Ensuring that your anchor text is highly relevant to the content on the target page is crucial for providing users with a seamless and informative browsing experience. When anchor text aligns with the topic of the linked page, it helps users know what to expect, builds trust, and encourages them to click. Additionally, search engines use relevance to determine the quality and authority of a page, which can influence search rankings.

Anchor Text Frequency

Balancing the frequency of anchor text within your content is another key best practice. Overusing the same anchor text, especially if it's an exact match keyword, can be seen as manipulative by search engines and may lead to penalties. Instead, it's advisable to use anchor text naturally and diversify it, making sure it complements the context of the content and maintains a good user experience.

Diversify Anchor Text Types

To improve both SEO and user experience, diversifying the types of anchor text used in your content is essential. Avoid relying solely on exact match keywords and consider using different anchor text types, such as partial match, brand names, generic terms, and image-based anchors. This approach not only appears more natural to both users and search engines but also broadens the scope of information you can convey through your links, making your content more accessible and informative.

Hike + Anchor Text

Hike SEO is the perfect SEO platform for beginners and small businesses. Using its keyword research tool, you can easily find varied keywords to use as anchor text to link to relevant pages on your site. Also, be sure to check out the Actions page which will highlight any 404 errors caused by links that are pointing to non-existent pages.

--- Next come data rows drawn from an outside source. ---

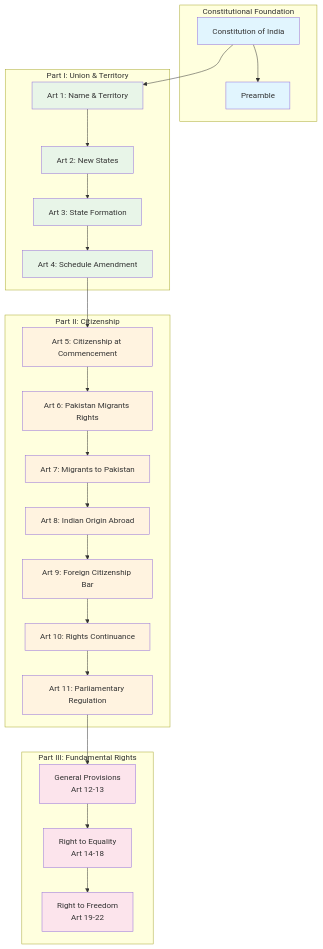
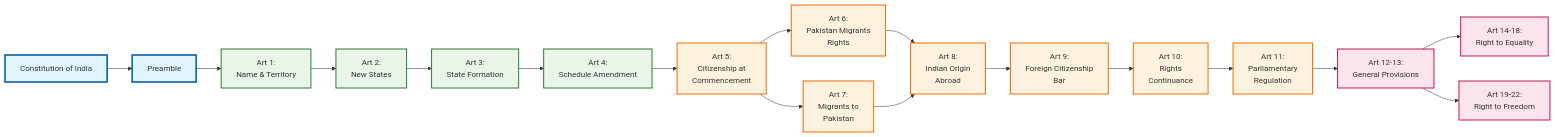
One commit to before-i-go/law-diagrams changed the diagram in Mermaid01/M01_constitutional_structure.md. Above: the diagram before and after it, drawn with Mermaid.

Commit message:
progress at 20250922185609

````diff
--- a/Mermaid01/M01_constitutional_structure.md
+++ b/Mermaid01/M01_constitutional_structure.md
@@ -9,57 +9,40 @@
 ```mermaid
-graph TD
-    subgraph "Constitutional Foundation"
-        A[Constitution of India]
-        B[Preamble]
-    end
+graph LR
+    %% Foundation Layer
+    A[Constitution of India] --> B[Preamble]
     
-    subgraph "Part I: Union & Territory"
-        C1[Art 1: Name & Territory]
-        C2[Art 2: New States]
-        C3[Art 3: State Formation]
-        C4[Art 4: Schedule Amendment]
-    end
+    %% Part I: Territory & Union - Horizontal Flow
+    B --> C1[Art 1:<br/>Name & Territory]
+    C1 --> C2[Art 2:<br/>New States]
+    C2 --> C3[Art 3:<br/>State Formation]
+    C3 --> C4[Art 4:<br/>Schedule Amendment]
     
-    subgraph "Part II: Citizenship"
-        D1[Art 5: Citizenship at Commencement]
-        D2[Art 6: Pakistan Migrants Rights]
-        D3[Art 7: Migrants to Pakistan]
-        D4[Art 8: Indian Origin Abroad]
-        D5[Art 9: Foreign Citizenship Bar]
-        D6[Art 10: Rights Continuance]
-        D7[Art 11: Parliamentary Regulation]
-    end
+    %% Part II: Citizenship - Branching Flow
+    C4 --> D1[Art 5:<br/>Citizenship at<br/>Commencement]
     
-    subgraph "Part III: Fundamental Rights"
-        E1[General Provisions<br/>Art 12-13]
-        E2[Right to Equality<br/>Art 14-18]
-        E3[Right to Freedom<br/>Art 19-22]
-        
-        E1 --> E2
-        E2 --> E3
-    end
+    D1 --> D2[Art 6:<br/>Pakistan Migrants<br/>Rights]
+    D1 --> D3[Art 7:<br/>Migrants to<br/>Pakistan]
     
-    A --> B
-    A --> C1
-    C1 --> C2
-    C2 --> C3
-    C3 --> C4
-    C4 --> D1
-    D1 --> D2
-    D2 --> D3
+    D2 --> D4[Art 8:<br/>Indian Origin<br/>Abroad]
     D3 --> D4
-    D4 --> D5
-    D5 --> D6
-    D6 --> D7
-    D7 --> E1
     
-    classDef foundation fill:#e1f5fe
-    classDef territory fill:#e8f5e8
-    classDef citizenship fill:#fff3e0
-    classDef rights fill:#fce4ec
+    D4 --> D5[Art 9:<br/>Foreign Citizenship<br/>Bar]
+    D5 --> D6[Art 10:<br/>Rights<br/>Continuance]
+    D6 --> D7[Art 11:<br/>Parliamentary<br/>Regulation]
+    
+    %% Part III: Rights - Vertical Expansion
+    D7 --> E1[Art 12-13:<br/>General Provisions]
+    E1 --> E2[Art 14-18:<br/>Right to Equality]
+    E1 --> E3[Art 19-22:<br/>Right to Freedom]
+    
+    %% Styling for saga map feel
+    classDef foundation fill:#e1f5fe,stroke:#01579b,stroke-width:3px
+    classDef territory fill:#e8f5e8,stroke:#2e7d32,stroke-width:2px
+    classDef citizenship fill:#fff3e0,stroke:#ef6c00,stroke-width:2px
+    classDef rights fill:#fce4ec,stroke:#c2185b,stroke-width:2px
     
     class A,B foundation
     class C1,C2,C3,C4 territory
     class D1,D2,D3,D4,D5,D6,D7 citizenship
     class E1,E2,E3 rights
 ```
````
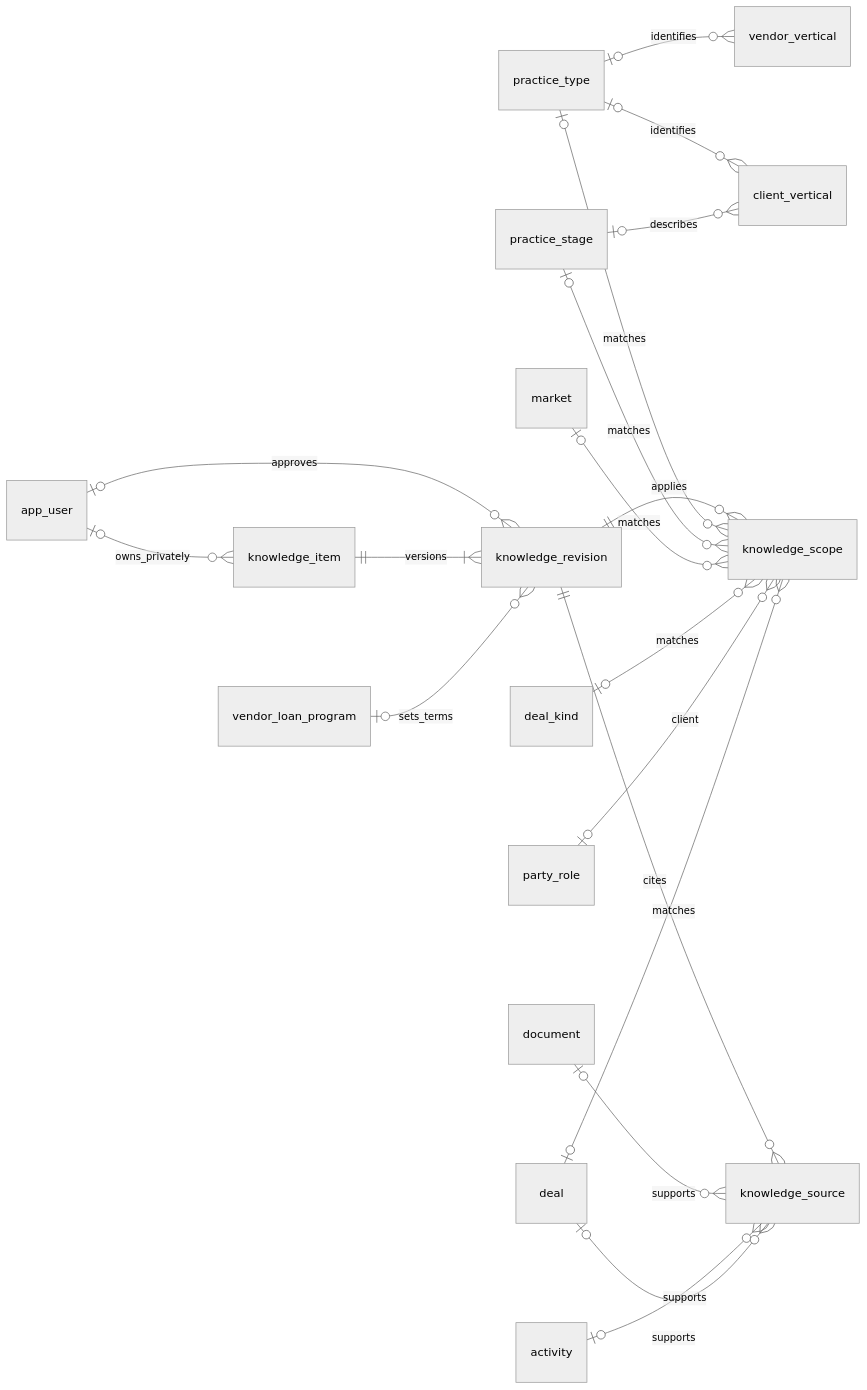
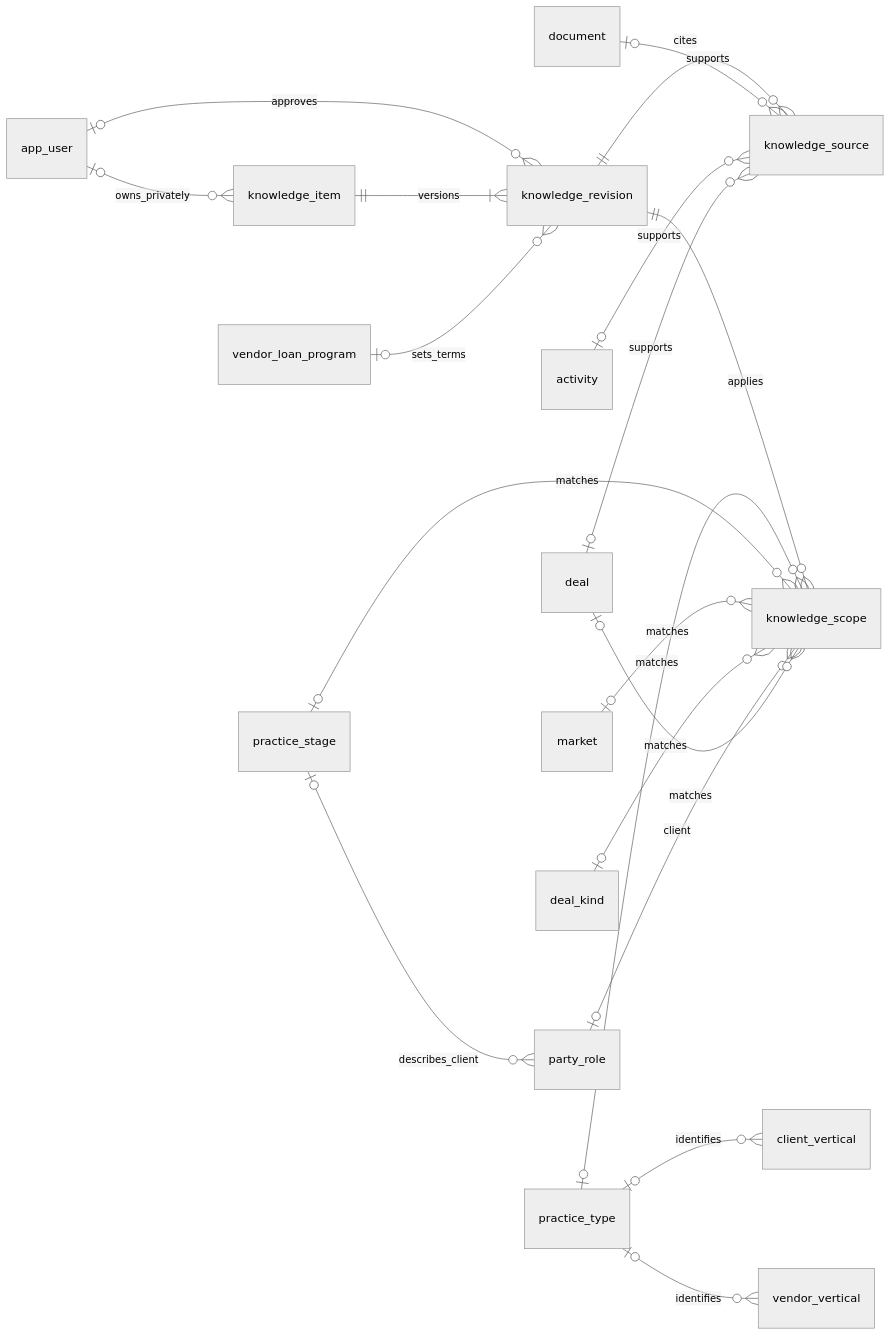
One commit to DoctorCRE/doctorcre-engine changed the first of 4 diagrams in docs/knowledge/tables.md. Above: the diagram before and after it, drawn with Mermaid (neutral theme). The commit also changed other lines of this file and 4 other files, not shown here.

````diff
--- a/docs/knowledge/tables.md
+++ b/docs/knowledge/tables.md
@@ -9,22 +9,22 @@
 ```mermaid
 erDiagram
     direction LR
     practice_type o|--o{ client_vertical : identifies
     practice_type o|--o{ vendor_vertical : identifies
-    practice_stage o|--o{ client_vertical : describes
+    practice_stage o|--o{ party_role : describes_client
     app_user o|--o{ knowledge_item : owns_privately
     app_user o|--o{ knowledge_revision : approves
     knowledge_item ||--|{ knowledge_revision : versions
     knowledge_revision ||--o{ knowledge_source : cites
     knowledge_revision ||--o{ knowledge_scope : applies
     document o|--o{ knowledge_source : supports
     activity o|--o{ knowledge_source : supports
     deal o|--o{ knowledge_source : supports
     practice_type o|--o{ knowledge_scope : matches
     practice_stage o|--o{ knowledge_scope : matches
     market o|--o{ knowledge_scope : matches
     deal_kind o|--o{ knowledge_scope : matches
     party_role o|--o{ knowledge_scope : client
     deal o|--o{ knowledge_scope : matches
     vendor_loan_program o|--o{ knowledge_revision : sets_terms
 ```
````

If you haven’t yet tried Hike, sign up today and see how easy it is to become empowered to take control of your SEO.